How do you feel now about cycling?
My passion for cycling is undiminished and my aim is to get back in the saddle, although I dread to think what my wife and daughter will say when I first go out.
What advice have you got for cyclists and pedestrians, especially now the darker nights are here?
My accident should be a lesson to everyone. It’s astonishing how quickly it happened. Despite all my years of experience the accident happened in the blink of an eye and I was only a few moments away from dying. It was only luck and the prompt action of the passing cyclist and paramedics that saved me.
It frightens me when I see cyclists without lights, riding two abreast on busy or narrow roads, but especially not wearing a helmet.
They really are dicing with death. My message is, always wear your helmet and make sure it fits correctly. Any good bike shop can advise you on the best helmet for you and you don’t have to shell out a fortune. Don’t be tempted to buy a cheap copy of a helmet unless you are certain of the quality, it’s just not worth it.

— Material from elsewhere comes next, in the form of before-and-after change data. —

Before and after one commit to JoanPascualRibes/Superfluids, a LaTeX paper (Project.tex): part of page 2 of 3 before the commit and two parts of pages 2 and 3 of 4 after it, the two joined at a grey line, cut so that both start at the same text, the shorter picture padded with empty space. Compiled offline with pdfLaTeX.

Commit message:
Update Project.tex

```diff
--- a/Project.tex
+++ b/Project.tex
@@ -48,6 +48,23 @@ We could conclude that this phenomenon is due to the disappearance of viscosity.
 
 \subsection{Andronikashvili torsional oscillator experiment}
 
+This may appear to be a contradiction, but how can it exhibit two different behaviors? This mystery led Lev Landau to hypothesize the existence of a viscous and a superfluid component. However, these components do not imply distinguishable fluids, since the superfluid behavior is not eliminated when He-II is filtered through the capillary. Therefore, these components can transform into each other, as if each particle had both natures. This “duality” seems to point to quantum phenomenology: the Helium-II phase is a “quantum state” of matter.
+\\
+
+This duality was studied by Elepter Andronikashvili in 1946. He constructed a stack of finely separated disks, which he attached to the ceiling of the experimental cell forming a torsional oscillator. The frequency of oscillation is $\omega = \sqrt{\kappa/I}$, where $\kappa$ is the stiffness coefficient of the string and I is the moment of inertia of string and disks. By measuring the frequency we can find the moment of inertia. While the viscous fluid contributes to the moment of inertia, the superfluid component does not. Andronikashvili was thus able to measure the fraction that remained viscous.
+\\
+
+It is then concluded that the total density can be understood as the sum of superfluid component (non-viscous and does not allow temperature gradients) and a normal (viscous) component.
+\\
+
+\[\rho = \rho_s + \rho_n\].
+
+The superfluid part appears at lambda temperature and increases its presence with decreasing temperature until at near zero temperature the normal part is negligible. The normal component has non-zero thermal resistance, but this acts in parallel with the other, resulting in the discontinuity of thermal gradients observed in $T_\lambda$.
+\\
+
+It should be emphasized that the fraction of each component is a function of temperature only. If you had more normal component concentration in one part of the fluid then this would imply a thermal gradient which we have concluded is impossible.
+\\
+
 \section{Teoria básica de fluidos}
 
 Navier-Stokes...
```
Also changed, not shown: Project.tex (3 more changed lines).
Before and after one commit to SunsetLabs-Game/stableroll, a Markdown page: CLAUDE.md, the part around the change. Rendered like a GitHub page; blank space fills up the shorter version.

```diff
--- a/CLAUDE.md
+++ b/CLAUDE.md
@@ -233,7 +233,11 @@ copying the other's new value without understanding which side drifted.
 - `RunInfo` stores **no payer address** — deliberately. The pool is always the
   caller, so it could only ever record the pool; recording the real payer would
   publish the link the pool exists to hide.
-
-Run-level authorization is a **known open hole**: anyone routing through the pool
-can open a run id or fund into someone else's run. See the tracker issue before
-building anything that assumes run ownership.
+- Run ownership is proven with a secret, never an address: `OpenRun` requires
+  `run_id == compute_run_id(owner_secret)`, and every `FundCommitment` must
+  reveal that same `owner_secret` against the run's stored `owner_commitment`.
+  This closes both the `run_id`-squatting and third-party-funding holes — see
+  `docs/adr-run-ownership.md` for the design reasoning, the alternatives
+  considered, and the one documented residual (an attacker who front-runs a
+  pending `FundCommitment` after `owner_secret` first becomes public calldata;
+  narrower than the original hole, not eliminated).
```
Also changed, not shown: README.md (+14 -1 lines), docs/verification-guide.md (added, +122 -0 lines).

Please remember that cyclists are the most vulnerable of road users. If you are you’re passing a cyclist in the car – be considerate and give cyclists enough space, just like you would when you pass someone on a horse. I don’t want anybody to go through what I have.
Maybe I missed it, but I can't see at which point the helmet prevented his ribs being broken and penetrating his lungs. Or where it prevented the loss of consciousness. Or how riding two abreast puts anyone at greater risk despite we all knowing the exact opposite to be true.